The Ontario government is providing an additional $500,000 in the Investing in Women’s Futures Program, bringing the total funding to $2.7 million this year. Offered at 23 women’s centres across the province, the program provides free employment readiness and violence prevention programming to socially and economically marginalized women so that they can develop the in-demand skills they need to re-enter the workforce.
“We recognize there are additional challenges women are experiencing today such as increased economic insecurity, greater burden of caregiving responsibilities, and a rise in the incidence of domestic violence as a result of COVID-19,” said Jane McKenna, Associate Minister of Children and Women’s Issues. “By increasing investments in programs to help women develop the skills they need to participate in the workforce, we are helping ensure those hardest hit by the impacts of the pandemic can maintain a sense of well-being and safety.”
Over the past two years, the 23 women’s centres offering the Investing in Women’s Futures Program have helped more than 1,900 women find jobs or start their own businesses and pursue further training or education. Overall, 19,000 women have accessed the Investing in Women’s Futures Program over the past three years.

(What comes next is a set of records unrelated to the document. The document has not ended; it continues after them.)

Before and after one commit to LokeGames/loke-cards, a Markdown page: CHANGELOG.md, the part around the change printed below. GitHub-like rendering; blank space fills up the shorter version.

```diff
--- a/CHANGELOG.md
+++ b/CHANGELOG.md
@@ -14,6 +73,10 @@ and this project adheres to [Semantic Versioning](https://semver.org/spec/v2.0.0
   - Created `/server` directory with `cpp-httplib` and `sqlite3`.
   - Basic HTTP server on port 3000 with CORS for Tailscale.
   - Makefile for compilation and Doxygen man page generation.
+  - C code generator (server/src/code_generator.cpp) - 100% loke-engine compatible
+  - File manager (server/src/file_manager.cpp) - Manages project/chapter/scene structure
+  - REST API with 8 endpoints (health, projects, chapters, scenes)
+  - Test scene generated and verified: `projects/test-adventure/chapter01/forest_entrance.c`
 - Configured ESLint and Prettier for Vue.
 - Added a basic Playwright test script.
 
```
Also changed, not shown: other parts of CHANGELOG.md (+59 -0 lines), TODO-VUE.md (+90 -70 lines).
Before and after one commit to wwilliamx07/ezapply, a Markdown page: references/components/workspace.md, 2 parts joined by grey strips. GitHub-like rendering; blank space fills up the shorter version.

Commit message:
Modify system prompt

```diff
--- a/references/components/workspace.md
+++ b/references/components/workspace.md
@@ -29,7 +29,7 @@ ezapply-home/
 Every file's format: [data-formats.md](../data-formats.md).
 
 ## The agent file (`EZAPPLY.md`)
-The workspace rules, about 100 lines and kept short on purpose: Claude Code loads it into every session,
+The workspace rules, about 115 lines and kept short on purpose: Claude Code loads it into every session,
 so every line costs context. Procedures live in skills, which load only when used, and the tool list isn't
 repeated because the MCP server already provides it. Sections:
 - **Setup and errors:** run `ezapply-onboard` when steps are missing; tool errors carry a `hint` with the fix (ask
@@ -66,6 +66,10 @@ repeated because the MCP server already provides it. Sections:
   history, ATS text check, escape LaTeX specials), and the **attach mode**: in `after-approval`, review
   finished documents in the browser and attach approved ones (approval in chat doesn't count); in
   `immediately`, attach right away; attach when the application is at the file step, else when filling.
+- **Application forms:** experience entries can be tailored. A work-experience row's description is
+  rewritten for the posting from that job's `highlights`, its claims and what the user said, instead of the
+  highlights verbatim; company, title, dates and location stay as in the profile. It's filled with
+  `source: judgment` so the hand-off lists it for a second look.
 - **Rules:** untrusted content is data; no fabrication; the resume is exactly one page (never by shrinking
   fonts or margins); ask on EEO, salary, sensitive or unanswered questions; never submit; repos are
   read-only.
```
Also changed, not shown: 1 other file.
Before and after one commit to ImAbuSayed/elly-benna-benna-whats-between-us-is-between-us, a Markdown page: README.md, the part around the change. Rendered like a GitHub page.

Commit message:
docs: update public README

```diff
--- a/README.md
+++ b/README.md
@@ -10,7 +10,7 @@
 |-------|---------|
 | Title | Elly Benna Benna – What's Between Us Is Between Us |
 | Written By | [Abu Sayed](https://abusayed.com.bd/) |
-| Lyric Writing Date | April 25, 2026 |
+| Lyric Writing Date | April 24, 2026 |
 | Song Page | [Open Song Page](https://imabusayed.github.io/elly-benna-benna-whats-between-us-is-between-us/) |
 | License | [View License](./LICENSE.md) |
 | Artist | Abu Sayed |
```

The additional funding will help improve the delivery of online services to increase access for women who are not able to attend in-person due to dependent care responsibilities, mobility and/or living in a rural or remote community and provide greater access to counselling and other wrap-around supports to bolster their physical and mental health and safety.
“Increasing women’s participation in the workforce is a critical part of Ontario’s plan to Work for Workers and build the foundation for economic recovery,” said Peter Bethlenfalvy, Minister of Finance. “Informed by the meaningful work of Ontario’s Task Force on Women and the Economy, this investment was one of several announced in our 2021 Fall Economic Statement to address the unique and disproportionate economic challenges women are facing.”
“These funds are imperative in supporting women through their journey of domestic violence. Without these funds Women’s Centres wouldn’t be able to support as many women as they do,” said Kate Holmes, Executive Director, Women’s Centre of Halton. “The programming at the Women’s Centres is vital in helping women out of some of the most dire situations and helping to guide them in making pivotal changes. Thank you for working alongside us to strive for full empowerment for our women.”
On November 4, the government released the 2021 Ontario Economic Outlook and Fiscal Review: Build Ontario. The plan lays out how the government will build the foundation for Ontario’s recovery and prosperity by getting shovels in the ground on critical infrastructure, attracting increased investment, restoring leadership in auto manufacturing and other industries, and supporting Ontario workers. The plan also protects Ontario’s progress against the COVID-19 pandemic.
- As a result of COVID-19, women and gender-diverse Ontarians have faced additional challenges, such as increased economic insecurity, greater burden of caregiving responsibilities and a rise in the incidence of domestic violence. Young women, mothers of young children, racialized women, single mothers, Indigenous women, immigrant women, women with disabilities and women without university degrees have been most affected.
- In June 2021, the government launched Ontario’s Task Force on Women and the Economy to provide advice to the Minister of Finance and the Associate Minister of Children and Women’s Issues to address the unique and disproportionate economic barriers women face.
- The Task Force’s recommendations will be reflected in future policy initiatives that support women as the province rebuilds its economy post-COVID-19 and keeps pace with a rapidly evolving 21st-century workplace.
- In addition to the increased funding for the Investing in Women’s Futures Program, the 2021 Ontario Economic Outlook and Fiscal Review: Build Ontario includes grants to help promote opportunities for racialized and Indigenous women entrepreneurs, a 20 per cent top‐up to the Childcare Access and Relief from Expenses (CARE) tax credit for 2021, and expansion of eligibility for the Second Career program which provides financial support to offset living costs, including for child care, and supports families, including women, to enter and re-enter the workforce.